Anthony S. Fauci, MD, director of the National Institute of Allergy and Infectious Diseases, said there is “no doubt” President Donald J. Trump will be confronted with a surprise infectious disease outbreak during his term.
Fauci has led the NIAID for more than 3 decades, advising the past five United States presidents on global health threats from the early days of the AIDS epidemic in the 1980s through to the current Zika virus outbreak.
During a forum on pandemic preparedness at Georgetown University held shortly before Trump’s inauguration, Fauci said the Trump administration will not only be challenged by ongoing global health threats such as influenza and HIV, but also a surprise disease outbreak.
“The history of the last 32 years that I have been the director of the NIAID will tell the next administration that there is no doubt they will be faced with the challenges their predecessors were faced with,” he said.
While observers have speculated since his election about how Trump will respond to such challenges, Fauci and other health experts said that preventing disease pandemics often starts overseas and that a proper response means collaboration between not only the U.S. and other countries, but also the public and private health sectors.
“We will definitely get surprised in the next few years,” he said.
‘Risks have never been higher’
Trump has worried some infectious disease experts with controversial and sometimes unclear views on certain health issues.
Ronald Klain, who coordinated the U.S.’s Ebola response for the Obama administration, said Trump’s virtual silence about the Zika outbreak and harsh comments about American volunteers infected during the West African Ebola outbreak is “not the kind of leadership we need in our next president.”
Klain added that “the risks have never been higher,” and the understanding of a president’s view on health issues “has never been more dubious than it is with Donald Trump.”
Fauci and others noted some of the disease outbreaks that recent administrations have faced, including former President Barack Obama, whose administration was tested early on with an H1N1 influenza pandemic in 2009. More recently, the administration was forced to repurpose almost $600 million in federal funds set aside for the Ebola outbreak when Republicans rejected Obama’s request for $1.9 billion to fund the nation’s Zika response.

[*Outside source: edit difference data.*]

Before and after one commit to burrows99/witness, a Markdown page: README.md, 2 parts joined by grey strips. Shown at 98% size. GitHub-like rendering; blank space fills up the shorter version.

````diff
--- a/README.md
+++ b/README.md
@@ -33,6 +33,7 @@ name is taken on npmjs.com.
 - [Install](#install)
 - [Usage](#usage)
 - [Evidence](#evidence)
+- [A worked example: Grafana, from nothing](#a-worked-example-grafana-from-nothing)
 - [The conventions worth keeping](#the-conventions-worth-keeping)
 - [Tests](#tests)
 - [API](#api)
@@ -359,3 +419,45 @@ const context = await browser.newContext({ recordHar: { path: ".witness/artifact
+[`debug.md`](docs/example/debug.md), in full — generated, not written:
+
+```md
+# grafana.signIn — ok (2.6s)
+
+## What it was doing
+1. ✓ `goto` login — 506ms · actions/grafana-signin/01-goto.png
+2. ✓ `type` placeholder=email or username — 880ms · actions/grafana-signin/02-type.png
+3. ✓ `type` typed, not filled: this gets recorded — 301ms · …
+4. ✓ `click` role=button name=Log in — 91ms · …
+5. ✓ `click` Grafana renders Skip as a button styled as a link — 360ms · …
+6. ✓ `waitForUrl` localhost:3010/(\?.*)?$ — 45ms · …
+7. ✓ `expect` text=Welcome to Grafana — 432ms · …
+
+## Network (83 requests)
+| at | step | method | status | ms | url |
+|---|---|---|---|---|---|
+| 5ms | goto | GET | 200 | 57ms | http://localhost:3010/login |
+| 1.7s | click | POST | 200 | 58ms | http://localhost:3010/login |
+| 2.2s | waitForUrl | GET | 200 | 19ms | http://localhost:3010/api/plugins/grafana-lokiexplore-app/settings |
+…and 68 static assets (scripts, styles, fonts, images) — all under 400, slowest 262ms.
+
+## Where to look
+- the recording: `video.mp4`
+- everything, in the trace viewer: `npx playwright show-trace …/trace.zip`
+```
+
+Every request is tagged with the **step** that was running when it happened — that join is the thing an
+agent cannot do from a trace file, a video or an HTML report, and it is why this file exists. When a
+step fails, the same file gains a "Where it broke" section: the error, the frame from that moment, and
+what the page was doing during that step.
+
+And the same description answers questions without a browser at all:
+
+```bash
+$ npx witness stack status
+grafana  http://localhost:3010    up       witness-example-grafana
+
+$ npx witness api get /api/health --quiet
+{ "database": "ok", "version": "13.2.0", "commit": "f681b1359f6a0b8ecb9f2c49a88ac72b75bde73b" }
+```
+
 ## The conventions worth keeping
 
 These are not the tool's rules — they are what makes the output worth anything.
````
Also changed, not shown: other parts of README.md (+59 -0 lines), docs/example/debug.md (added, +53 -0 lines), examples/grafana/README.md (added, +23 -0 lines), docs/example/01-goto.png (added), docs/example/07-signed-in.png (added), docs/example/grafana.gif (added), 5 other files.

Current Deputy Homeland Security Advisor Amy Pope, JD, said it was “typical” of the U.S. government that money meant for the Ebola epidemic was appropriated for Zika because of the proclivity of populations to worry about what is currently threatening them.

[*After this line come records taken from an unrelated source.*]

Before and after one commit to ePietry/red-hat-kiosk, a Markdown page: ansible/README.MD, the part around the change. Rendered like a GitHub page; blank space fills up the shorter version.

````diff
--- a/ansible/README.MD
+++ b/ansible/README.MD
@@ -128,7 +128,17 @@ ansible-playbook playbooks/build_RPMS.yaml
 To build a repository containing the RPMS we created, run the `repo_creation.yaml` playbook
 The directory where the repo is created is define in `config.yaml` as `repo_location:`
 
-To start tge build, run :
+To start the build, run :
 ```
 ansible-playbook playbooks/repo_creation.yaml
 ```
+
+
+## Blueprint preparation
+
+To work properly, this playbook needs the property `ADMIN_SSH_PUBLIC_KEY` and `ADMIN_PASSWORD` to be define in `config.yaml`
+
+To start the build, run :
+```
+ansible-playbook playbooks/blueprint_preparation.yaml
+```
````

“We shouldn’t ask the American public to make those choices in the future,” she said. “It doesn’t keep them safe.”
Klain said pandemic preparedness should be approached from a nonpartisan angle. A Democrat, he referenced Republican President George W. Bush founding the U.S. President’s Emergency Plan for AIDS Relief (PEPFAR), and said Republican Senators Mitch McConnell (R-Ky) and Lindsey Graham (R-S.C.) collaborated with the Obama administration on the Ebola response.
“The mosquitoes don’t know if they’re biting Democrats or Republicans,” Klain said.
Emerging diseases on the horizon
Fauci said during the forum that he is in favor of a public health emergency fund that would be used to combat outbreaks like those involving Ebola and Zika: “It’s tough to get it ... but we need it. What we had to go through with Zika was very, very painful when the president asked for $1.9 billion in February and we didn’t get [funding] until September.”
He speculated about the possibility of a resurgence of Zika this summer. The virus has caused many travel-related cases in the U.S. and some locally acquired cases in Florida and Texas. Fauci said other concerns for the Trump administration include the potential for a new influenza pandemic and outbreaks of diseases that are not yet on anyone’s radar.
“What about the things we are not even thinking about?” he said. “No matter what, history has told us definitively that [outbreaks] will happen because [facing] infectious diseases is a perpetual challenge. It is not going to go away. The thing we’re extraordinarily confident about is that we’re going to see this in the next few years.” – by Gerard Gallagher
Disclosures: Fauci, Jafari and Pope report no relevant financial disclosures. Infectious Disease News was unable to confirm relevant financial disclosures for Klain and Steiger at the time of publication.